### INFORMATION SUPPLIED
/---
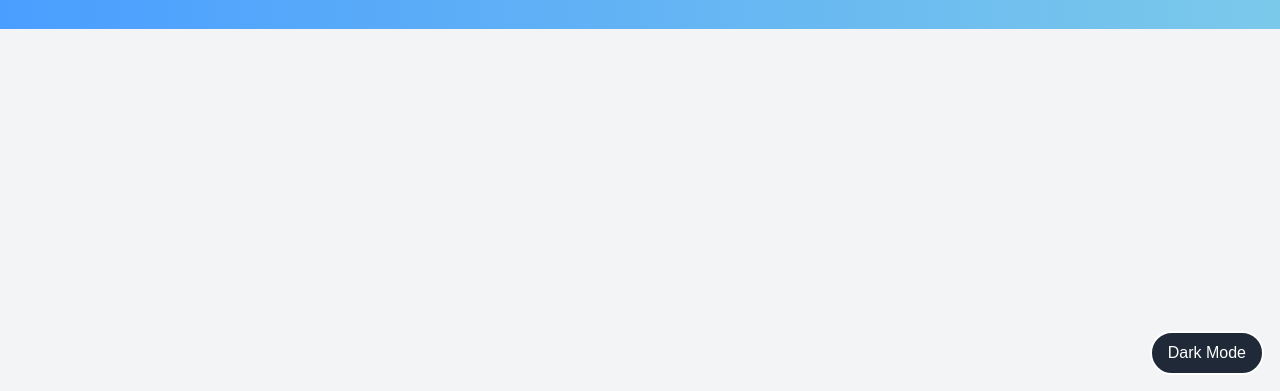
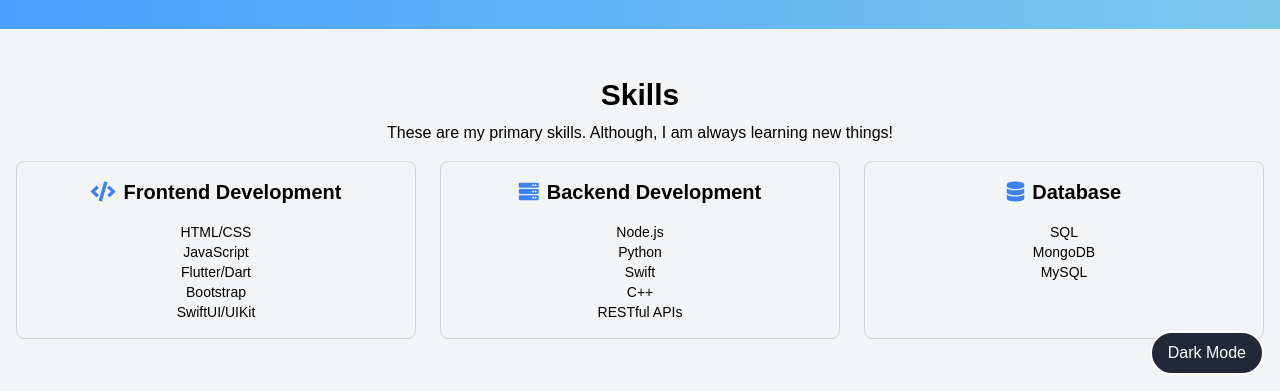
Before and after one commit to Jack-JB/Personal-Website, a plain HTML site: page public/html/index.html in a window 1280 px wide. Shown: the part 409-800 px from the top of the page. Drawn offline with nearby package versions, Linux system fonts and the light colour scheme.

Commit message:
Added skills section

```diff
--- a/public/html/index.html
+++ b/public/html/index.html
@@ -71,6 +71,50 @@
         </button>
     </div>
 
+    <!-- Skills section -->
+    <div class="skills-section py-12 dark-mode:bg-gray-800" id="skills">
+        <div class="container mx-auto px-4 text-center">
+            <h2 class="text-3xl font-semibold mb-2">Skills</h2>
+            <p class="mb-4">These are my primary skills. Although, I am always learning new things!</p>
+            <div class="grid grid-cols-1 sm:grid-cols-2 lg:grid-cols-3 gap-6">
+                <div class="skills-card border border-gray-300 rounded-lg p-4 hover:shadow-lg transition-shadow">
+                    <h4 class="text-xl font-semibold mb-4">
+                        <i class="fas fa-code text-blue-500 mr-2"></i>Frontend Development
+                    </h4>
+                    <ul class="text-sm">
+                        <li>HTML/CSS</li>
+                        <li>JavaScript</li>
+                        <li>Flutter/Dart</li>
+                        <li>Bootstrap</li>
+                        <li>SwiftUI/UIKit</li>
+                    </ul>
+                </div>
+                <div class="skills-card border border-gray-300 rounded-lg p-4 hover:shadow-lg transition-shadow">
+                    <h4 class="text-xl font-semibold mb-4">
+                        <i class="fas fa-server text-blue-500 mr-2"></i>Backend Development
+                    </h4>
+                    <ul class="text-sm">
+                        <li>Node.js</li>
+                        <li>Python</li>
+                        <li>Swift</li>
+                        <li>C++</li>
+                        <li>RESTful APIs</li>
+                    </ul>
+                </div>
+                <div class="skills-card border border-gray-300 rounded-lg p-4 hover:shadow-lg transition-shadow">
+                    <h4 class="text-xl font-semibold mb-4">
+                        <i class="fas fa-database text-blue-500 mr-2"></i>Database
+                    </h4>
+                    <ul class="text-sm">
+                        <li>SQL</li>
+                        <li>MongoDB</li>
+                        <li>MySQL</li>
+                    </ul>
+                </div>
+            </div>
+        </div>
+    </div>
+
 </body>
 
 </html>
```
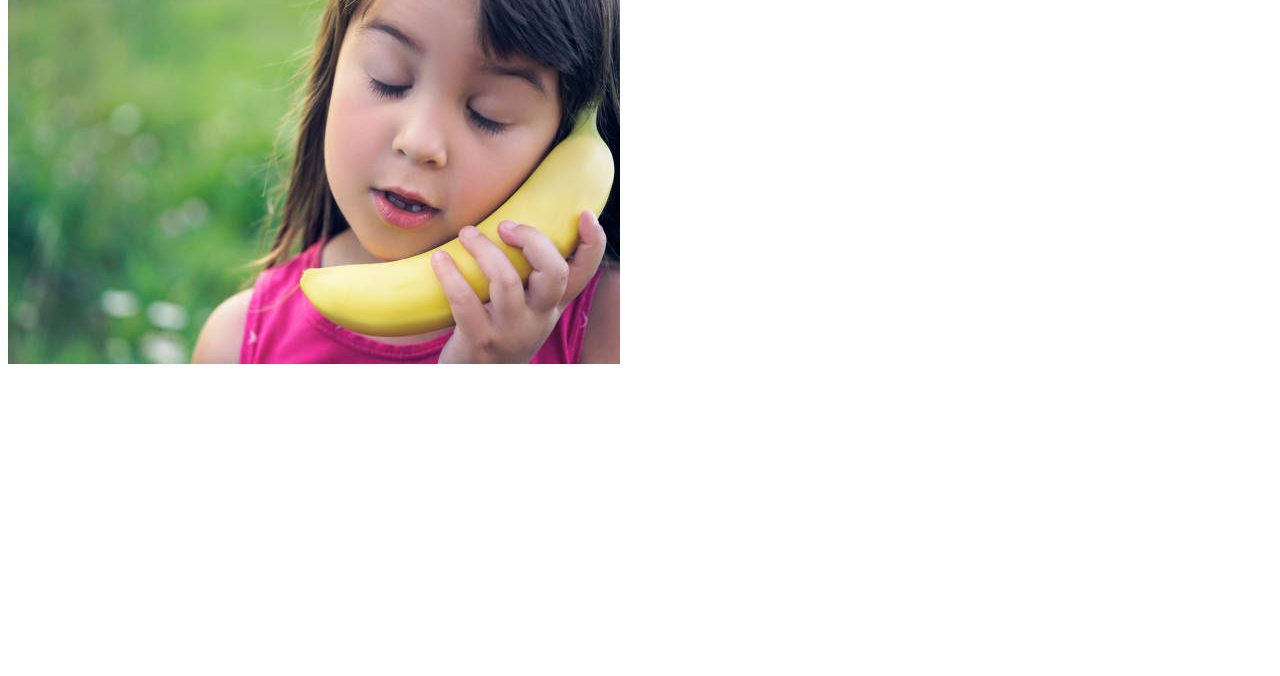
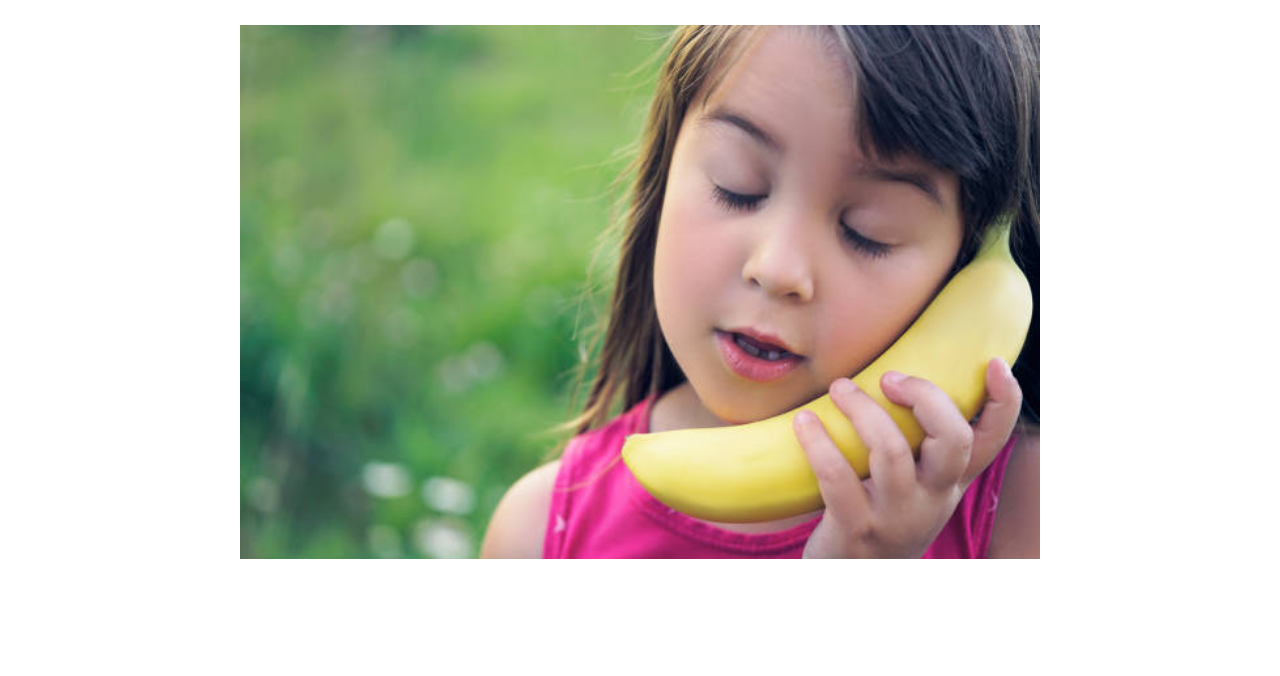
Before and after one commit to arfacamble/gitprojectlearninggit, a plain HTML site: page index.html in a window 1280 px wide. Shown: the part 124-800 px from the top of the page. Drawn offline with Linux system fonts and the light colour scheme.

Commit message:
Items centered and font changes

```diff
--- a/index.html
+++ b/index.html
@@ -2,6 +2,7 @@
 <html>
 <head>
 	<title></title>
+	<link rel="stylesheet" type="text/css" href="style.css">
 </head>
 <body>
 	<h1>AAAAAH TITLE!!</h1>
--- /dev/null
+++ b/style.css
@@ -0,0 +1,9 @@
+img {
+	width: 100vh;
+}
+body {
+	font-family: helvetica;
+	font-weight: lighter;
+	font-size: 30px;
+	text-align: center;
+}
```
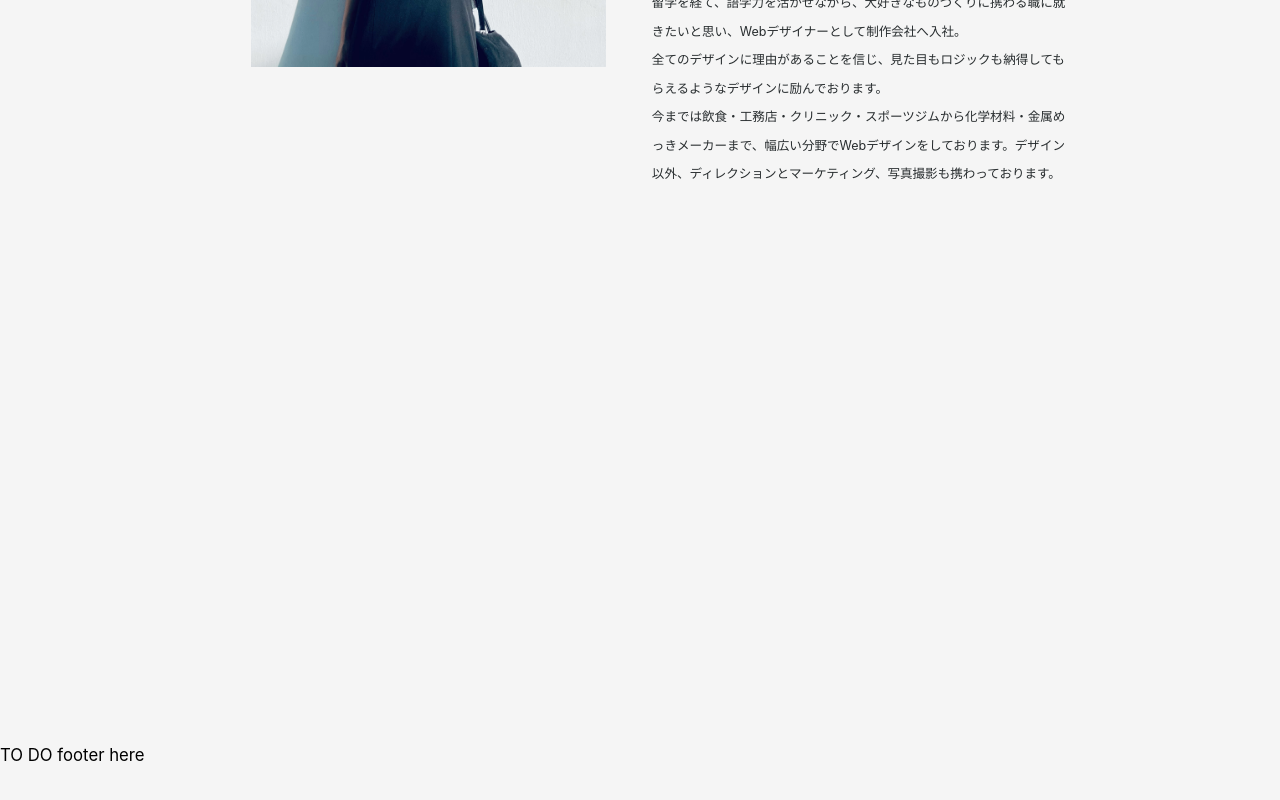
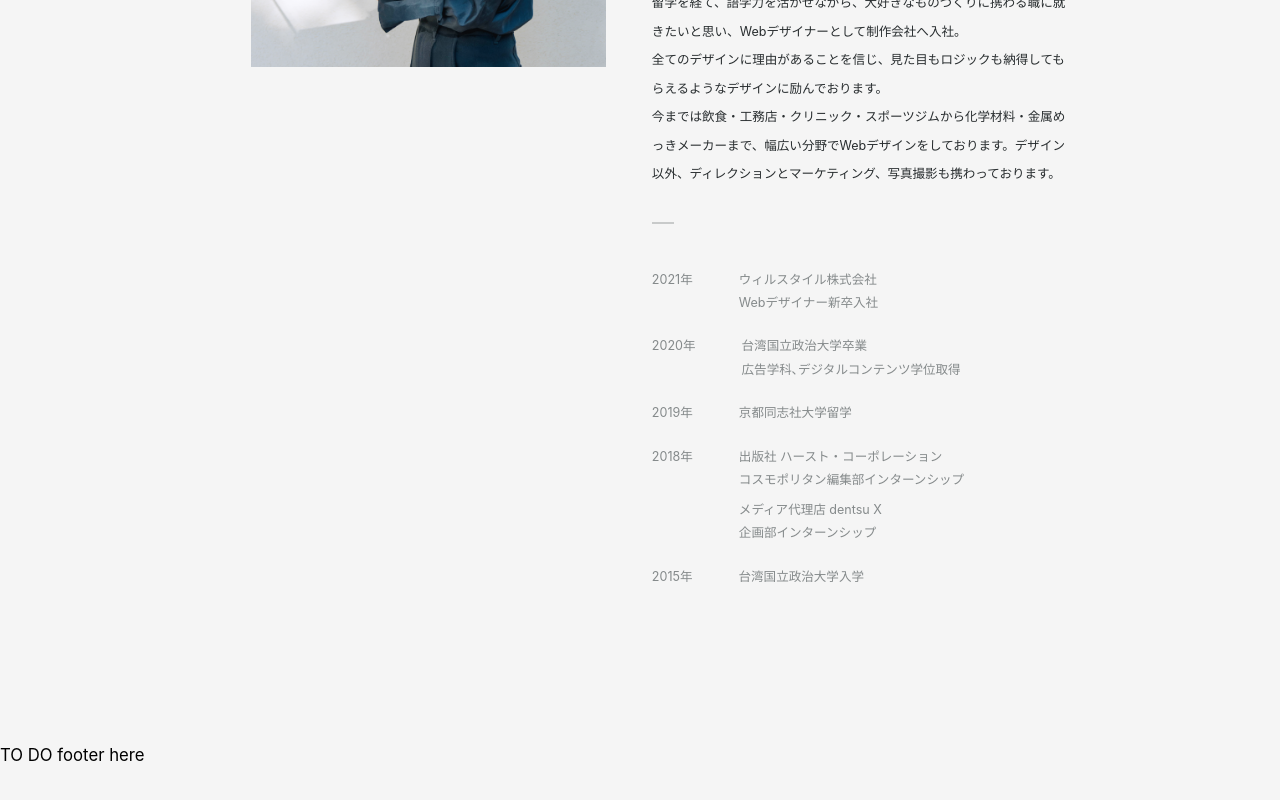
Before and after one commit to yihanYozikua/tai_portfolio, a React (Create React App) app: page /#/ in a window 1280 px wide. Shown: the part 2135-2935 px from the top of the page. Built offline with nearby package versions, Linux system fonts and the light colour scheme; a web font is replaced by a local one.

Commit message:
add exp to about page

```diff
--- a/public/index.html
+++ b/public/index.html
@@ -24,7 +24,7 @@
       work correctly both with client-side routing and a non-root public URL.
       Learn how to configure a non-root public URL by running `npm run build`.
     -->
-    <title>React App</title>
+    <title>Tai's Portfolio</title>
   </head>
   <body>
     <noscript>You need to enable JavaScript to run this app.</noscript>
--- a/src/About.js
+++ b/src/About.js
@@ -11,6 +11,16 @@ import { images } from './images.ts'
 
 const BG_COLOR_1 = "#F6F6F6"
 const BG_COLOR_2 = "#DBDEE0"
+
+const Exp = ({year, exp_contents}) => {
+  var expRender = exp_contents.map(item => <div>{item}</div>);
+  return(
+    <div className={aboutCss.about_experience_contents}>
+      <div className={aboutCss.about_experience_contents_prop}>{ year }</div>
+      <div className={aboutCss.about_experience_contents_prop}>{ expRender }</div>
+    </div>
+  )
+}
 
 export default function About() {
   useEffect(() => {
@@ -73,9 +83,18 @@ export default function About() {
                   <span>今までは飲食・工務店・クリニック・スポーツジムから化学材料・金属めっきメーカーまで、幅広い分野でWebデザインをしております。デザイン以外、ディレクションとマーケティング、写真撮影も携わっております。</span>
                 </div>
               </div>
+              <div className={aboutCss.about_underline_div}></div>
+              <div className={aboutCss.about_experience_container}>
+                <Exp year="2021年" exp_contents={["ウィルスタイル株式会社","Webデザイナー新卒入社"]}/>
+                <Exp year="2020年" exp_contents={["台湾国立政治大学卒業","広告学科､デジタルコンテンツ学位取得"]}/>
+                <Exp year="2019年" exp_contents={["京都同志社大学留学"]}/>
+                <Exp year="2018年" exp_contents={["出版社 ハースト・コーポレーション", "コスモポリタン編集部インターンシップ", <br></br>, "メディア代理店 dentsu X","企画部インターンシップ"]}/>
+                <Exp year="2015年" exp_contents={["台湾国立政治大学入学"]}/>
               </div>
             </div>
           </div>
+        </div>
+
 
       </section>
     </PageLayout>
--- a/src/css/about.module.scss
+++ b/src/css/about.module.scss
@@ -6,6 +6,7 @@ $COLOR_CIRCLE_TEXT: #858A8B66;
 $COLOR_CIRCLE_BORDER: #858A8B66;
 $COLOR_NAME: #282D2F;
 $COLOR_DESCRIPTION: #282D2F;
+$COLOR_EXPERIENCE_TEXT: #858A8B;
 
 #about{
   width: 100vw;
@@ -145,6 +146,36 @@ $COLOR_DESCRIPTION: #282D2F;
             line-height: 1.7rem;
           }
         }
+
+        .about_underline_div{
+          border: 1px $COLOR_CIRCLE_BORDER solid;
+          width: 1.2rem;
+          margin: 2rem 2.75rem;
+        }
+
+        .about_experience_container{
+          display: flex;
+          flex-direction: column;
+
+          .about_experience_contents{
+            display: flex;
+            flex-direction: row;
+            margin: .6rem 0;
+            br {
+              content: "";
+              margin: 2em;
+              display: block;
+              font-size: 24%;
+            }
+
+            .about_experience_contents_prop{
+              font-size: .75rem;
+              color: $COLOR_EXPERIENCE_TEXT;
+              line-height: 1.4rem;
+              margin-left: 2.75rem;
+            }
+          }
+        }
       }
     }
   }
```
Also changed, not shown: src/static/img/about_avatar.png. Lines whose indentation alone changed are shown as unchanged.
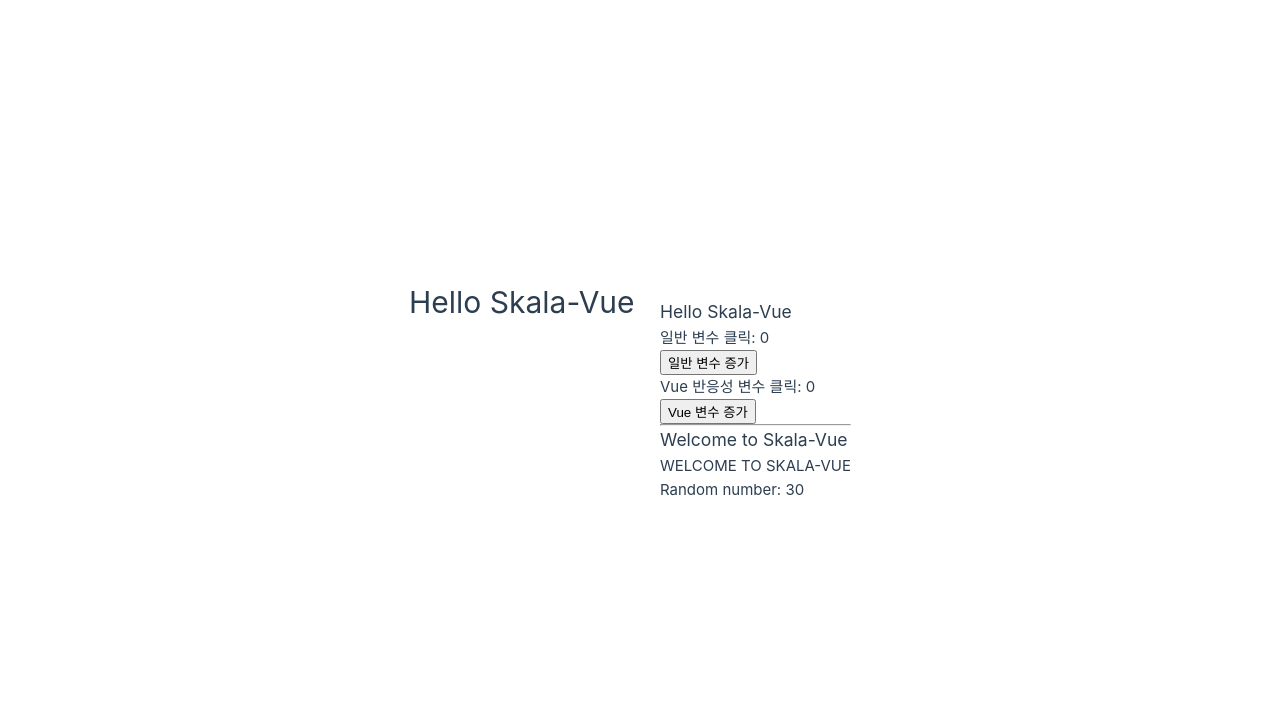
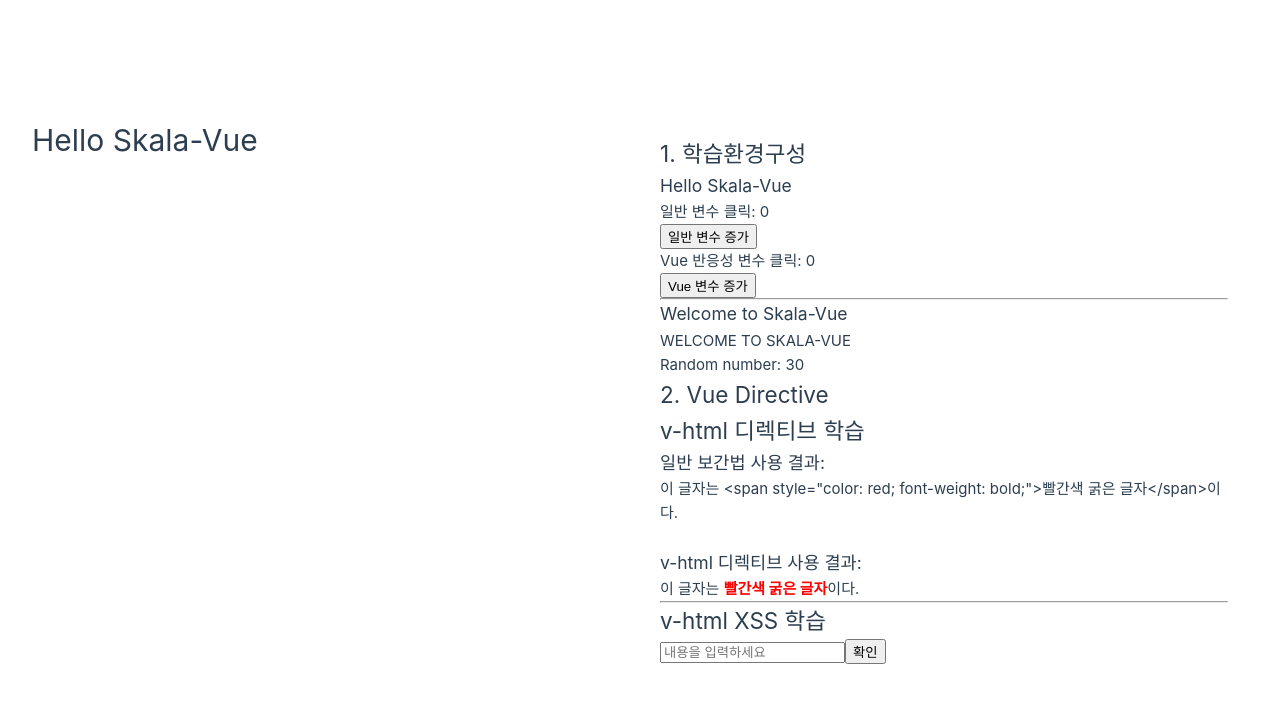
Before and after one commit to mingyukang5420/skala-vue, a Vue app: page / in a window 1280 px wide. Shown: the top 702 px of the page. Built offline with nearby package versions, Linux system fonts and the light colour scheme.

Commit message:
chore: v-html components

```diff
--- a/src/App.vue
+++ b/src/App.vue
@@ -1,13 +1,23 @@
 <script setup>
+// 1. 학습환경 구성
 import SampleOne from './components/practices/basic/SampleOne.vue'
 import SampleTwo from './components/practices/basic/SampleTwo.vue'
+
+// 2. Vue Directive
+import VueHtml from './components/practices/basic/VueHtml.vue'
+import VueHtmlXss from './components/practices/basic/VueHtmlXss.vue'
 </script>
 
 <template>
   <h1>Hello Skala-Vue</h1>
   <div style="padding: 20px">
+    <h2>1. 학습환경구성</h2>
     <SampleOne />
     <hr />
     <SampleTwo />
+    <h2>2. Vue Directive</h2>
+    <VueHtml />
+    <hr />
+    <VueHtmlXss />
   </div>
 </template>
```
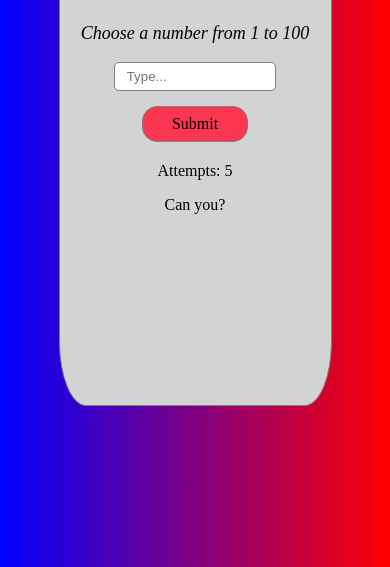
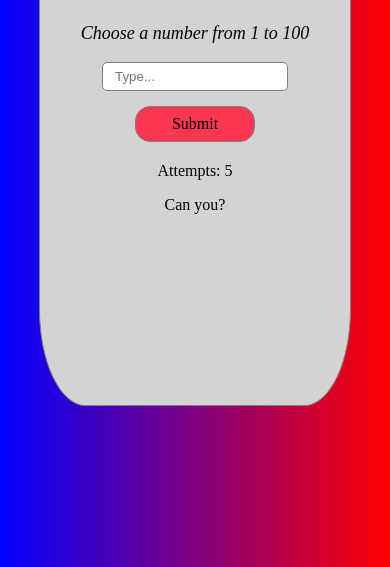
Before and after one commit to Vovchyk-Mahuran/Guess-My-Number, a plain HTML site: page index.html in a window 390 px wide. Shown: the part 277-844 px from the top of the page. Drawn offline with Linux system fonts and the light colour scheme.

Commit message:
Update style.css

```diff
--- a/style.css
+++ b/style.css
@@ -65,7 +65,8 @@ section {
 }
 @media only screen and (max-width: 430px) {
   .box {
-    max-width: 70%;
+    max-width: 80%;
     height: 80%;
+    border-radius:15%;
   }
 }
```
\---
### EXERCISE OBJECTIVE
Count the lines of the material above that contain "VueHtmlXss"; your reply is that number and no more.

### YOUR RESPONSE
2